Cheap Sawiss Rolex Replica Watch faces are like humans in general. They may be more or less talkative, more or less open, come in many different colours and speak dozens of languages. The language on the back of timepieces is however far stricter. Mechanical movements tell the life story of replica Rolex watches using specific communication codes. And these stories have become very much public knowledge since transparent case-backs have become the norm. The medium of expression generally chosen is engraving, enhanced by colour that is generally gold-toned so as to stand out as clearly as possible against the mostly grey background.
Brands logically assert themselves on movements. Ascribing honour where honour is due, the seller displays its name wherever possible. In certain cases, however, the brand is not the producer of the mechanism and one has to look in hidden corners of the calibre and even under bridges to find the signature of the movement maker. In many cases, identification goes a step further and the calibre reference is mentioned, or even its individual serial number that is different from that of the Rolex replica watches ‘head’. The instantly recognisable Swiss Made inscription that is a hit with the public also seems to be a must, even at price and quality levels such that the brand placing it would not really need to do so to signify its value. But when it comes to movement engravings, common practice is doubtless governed more by habits and cultural codes than by laws.
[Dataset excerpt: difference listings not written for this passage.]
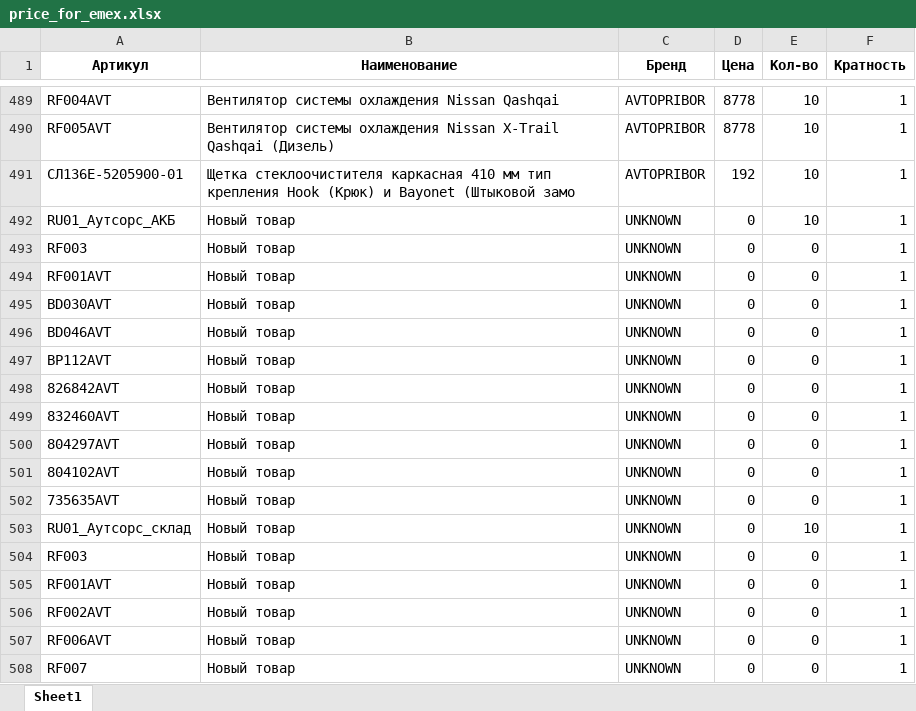
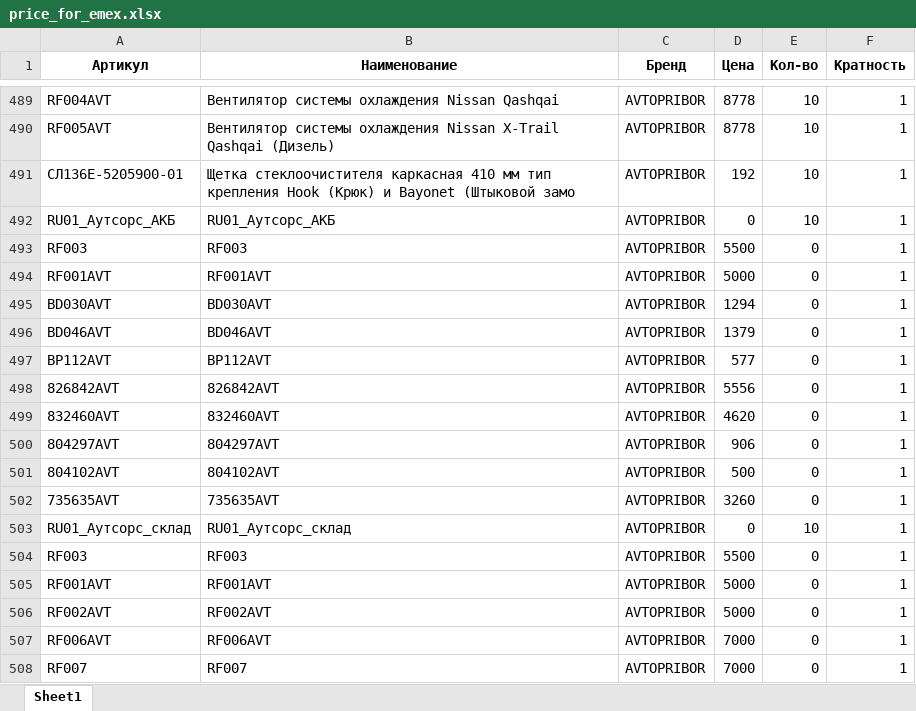
Before and after one commit to beton18/emex-co_project, an Excel workbook: price_for_emex.xlsx, sheet Sheet1, drawn as a sheet; only a part is shown, gaps mark what is left out; values as stored, in another font and other column widths than the file's, no borders; the diff covers the shown part only; the diff names each change by its address in the sheet, - before the commit and + after, or states it on an @@ line.

Commit message:
Обновление фида EMEX - 2025-07-04 14:45

```diff
--- a/price_for_emex.xlsx (sheet Sheet1)
+++ b/price_for_emex.xlsx (sheet Sheet1)
-B492 (Наименование): Новый товар
+B492 (Наименование): RU01_Аутсорс_АКБ
-C492:C508 (Бренд): UNKNOWN
+C492:C508 (Бренд): AVTOPRIBOR
-B493 (Наименование): Новый товар
+B493 (Наименование): RF003
-D493 (Цена): 0
+D493 (Цена): 5500
-B494 (Наименование): Новый товар
+B494 (Наименование): RF001AVT
-D494 (Цена): 0
+D494 (Цена): 5000
-B495 (Наименование): Новый товар
+B495 (Наименование): BD030AVT
-D495 (Цена): 0
+D495 (Цена): 1294
-B496 (Наименование): Новый товар
+B496 (Наименование): BD046AVT
-D496 (Цена): 0
+D496 (Цена): 1379
-B497 (Наименование): Новый товар
+B497 (Наименование): BP112AVT
-D497 (Цена): 0
+D497 (Цена): 577
-B498 (Наименование): Новый товар
+B498 (Наименование): 826842AVT
-D498 (Цена): 0
+D498 (Цена): 5556
-B499 (Наименование): Новый товар
+B499 (Наименование): 832460AVT
-D499 (Цена): 0
+D499 (Цена): 4620
-B500 (Наименование): Новый товар
+B500 (Наименование): 804297AVT
-D500 (Цена): 0
+D500 (Цена): 906
-B501 (Наименование): Новый товар
+B501 (Наименование): 804102AVT
-D501 (Цена): 0
+D501 (Цена): 500
-B502 (Наименование): Новый товар
+B502 (Наименование): 735635AVT
-D502 (Цена): 0
+D502 (Цена): 3260
-B503 (Наименование): Новый товар
+B503 (Наименование): RU01_Аутсорс_склад
-B504 (Наименование): Новый товар
+B504 (Наименование): RF003
-D504 (Цена): 0
+D504 (Цена): 5500
-B505 (Наименование): Новый товар
+B505 (Наименование): RF001AVT
-D505:D506 (Цена): 0
+D505:D506 (Цена): 5000
-B506 (Наименование): Новый товар
+B506 (Наименование): RF002AVT
-B507 (Наименование): Новый товар
+B507 (Наименование): RF006AVT
-D507:D508 (Цена): 0
+D507:D508 (Цена): 7000
-B508 (Наименование): Новый товар
+B508 (Наименование): RF007
```
Also changed, not shown: 91 edited cells elsewhere in this sheet.
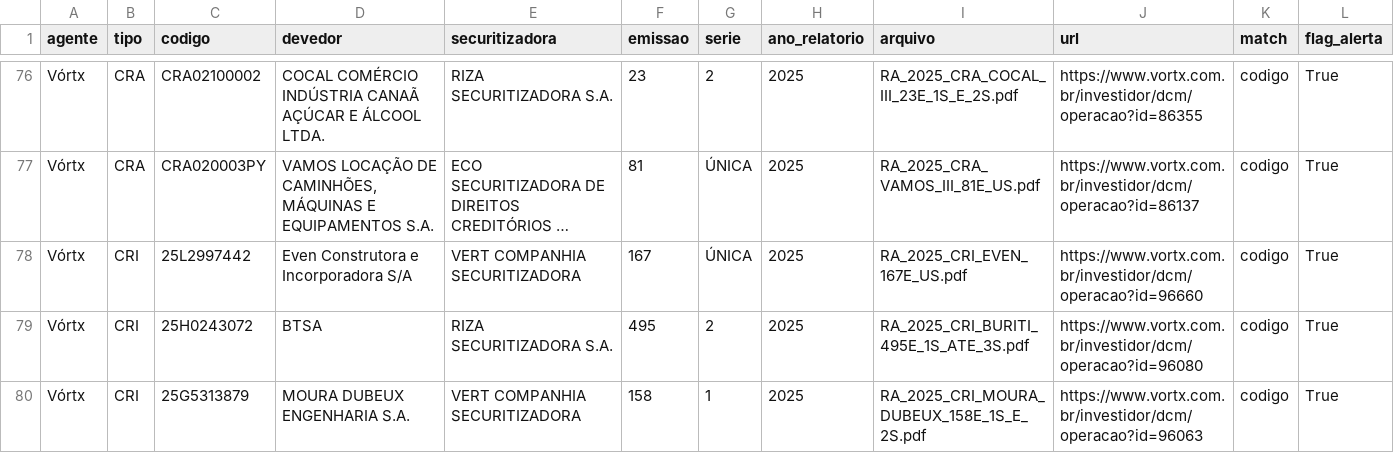
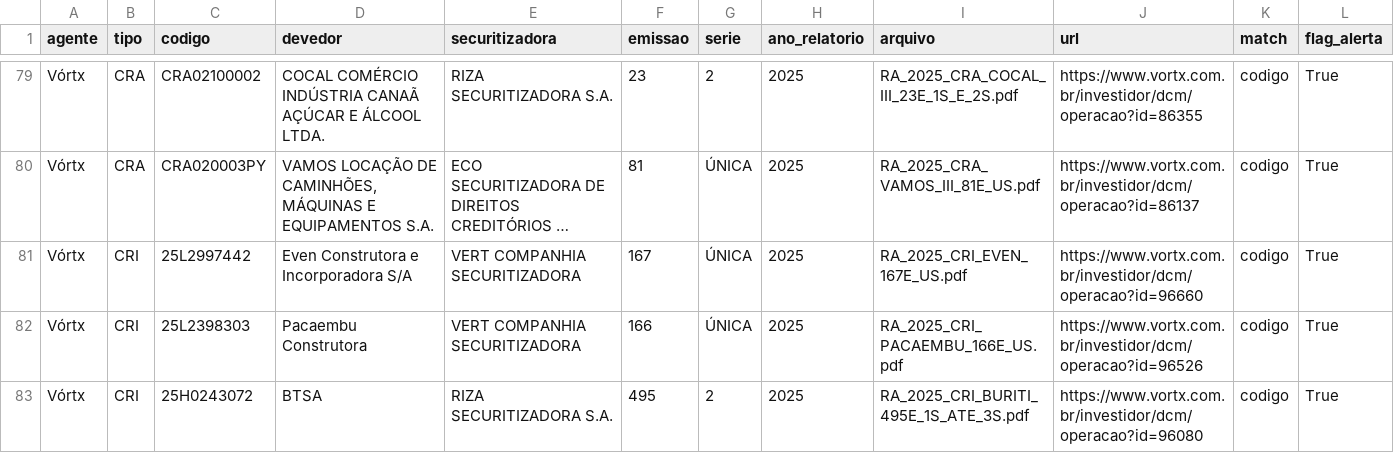
Before and after one commit to rodoso-mcamargo/originacao, a CSV file: dados/agente_fiduciario/relatorios.csv, drawn as a sheet; only a part is shown, gaps mark what is left out; the shorter side is filled out with more unchanged rows; long unchanged cells end in …; rows hold the shown columns only; the diff covers the shown part only; the diff names each change by its address in the sheet, - before the commit and + after, or states it on an @@ line.

```diff
--- a/dados/agente_fiduciario/relatorios.csv
+++ b/dados/agente_fiduciario/relatorios.csv
+row 82: Vórtx | CRI | 25L2398303 | Pacaembu Construtora | VERT COMPANHIA SECURITIZADORA | 166 | ÚNICA | 2025 | RA_2025_CRI_PACAEMBU_166E_US.pdf | https://www.vortx.com.br/investidor/dcm/operacao?id=96526 | codigo | True
```
Also changed, not shown: 4 added rows elsewhere in this file, 1 other file.
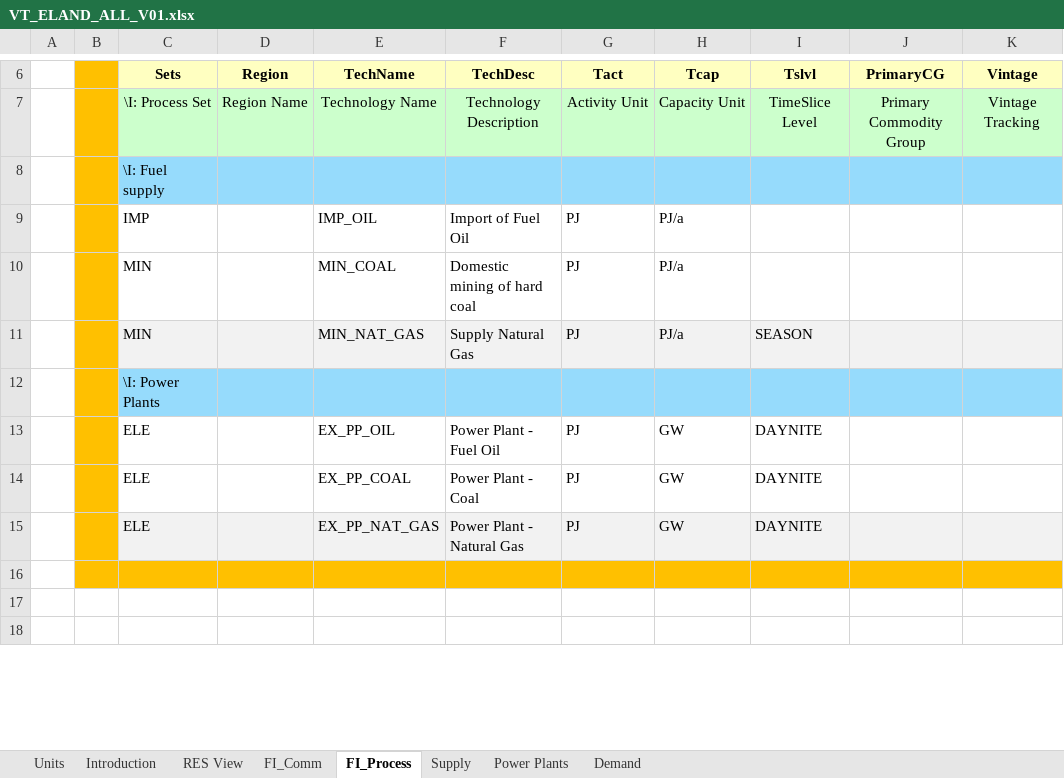
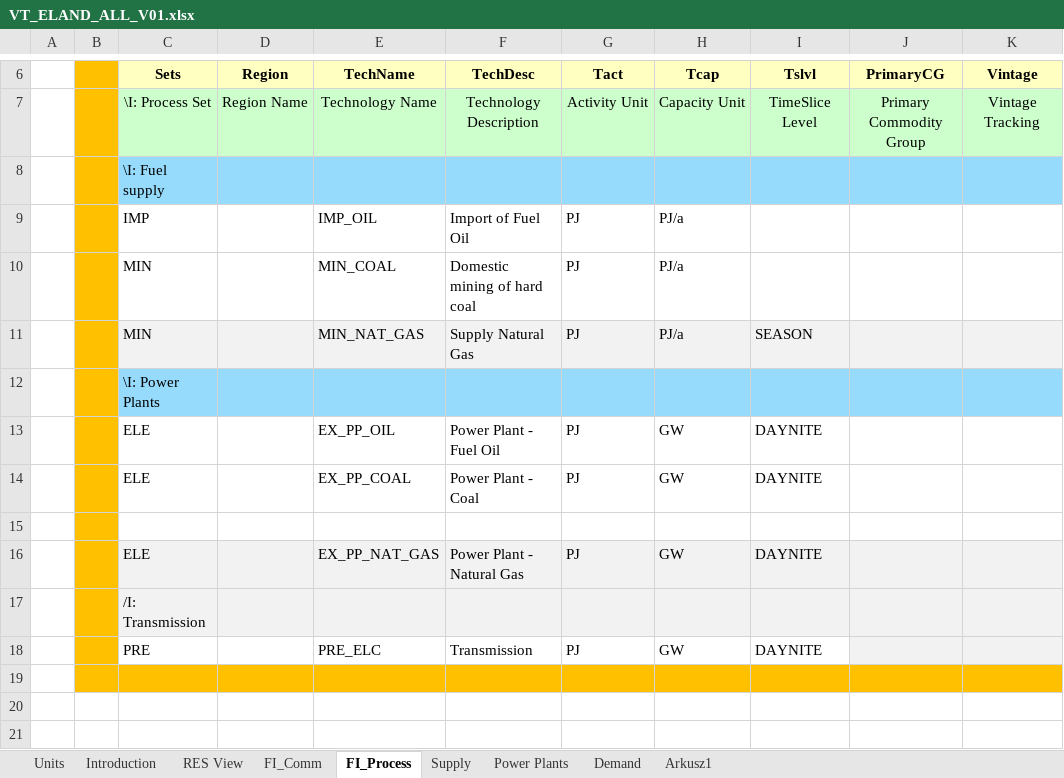
Before and after one commit to Jakub-Mich/Jakub-Michalowski, an Excel workbook: VT_ELAND_ALL_V01.xlsx, sheet FI_Process, drawn as a sheet; only a part is shown, gaps mark what is left out; values as stored, in another font and other column widths than the file's, no borders; the diff names each change by its address in the sheet, - before the commit and + after, or states it on an @@ line.

```diff
--- a/VT_ELAND_ALL_V01.xlsx (sheet FI_Process)
+++ b/VT_ELAND_ALL_V01.xlsx (sheet FI_Process)
+sheet tab: Arkusz1
+row 15: (empty)
+row 17:  |  | /I: Transmission
+row 18:  |  | PRE |  | PRE_ELC | Transmission | PJ | GW | DAYNITE
```
Also changed, not shown: sheet Demand, sheet FI_Comm, formulas that keep their value, charts or pictures.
By way of example, the number of jewels present in a movement is still mentioned. This used to be done in compliance with the demands laid down by American customs services, which used it to calculate the value of a watch. Yet customs barriers are no longer what they once were, and no indeed are jewels. The latter are now synthetic “rubies” of little value, whereas the ones formerly used were in fact natural stones. On the other hand, placing a hallmark on movements made of precious materials, often gemset but not necessarily so, is a legal requirement. The same is not true of hallmarks relating to watchmaking certifications. Only the Poinçon de Genève is governed by a cantonal law and its stamping is an official procedure, while the Patek Philippe Seal or the Fleurier Quality Foundation label correspond to private criteria.
From a watchmaking standpoint, the most interesting inscription is the most enigmatic: the one that refers to the number of positions in which the movement has been adjusted. In order to achieve good rating precision, a movement is indeed adjusted at a certain number of angles in relation to the ground, with the crown facing right, left, up or down… A maximum total of six positions may be used, the idea being to maintain the movement’s isochronism (the capacity to beat consistently at the same speed) in all circumstances.
This information thus appears and strangely enough, as indeed for most of the other textual explanations, movements speak English. This is somewhat surprising given that dials are more usually French-speaking and love to mention their horological complications in their native tongue. Meanwhile, German brands tend to stick to the language of Goethe. Above and beyond the aforementioned information, everyone can add what they like to the movement – often in the form of decorations, although the only real limitations on this exercise are those of the imagination.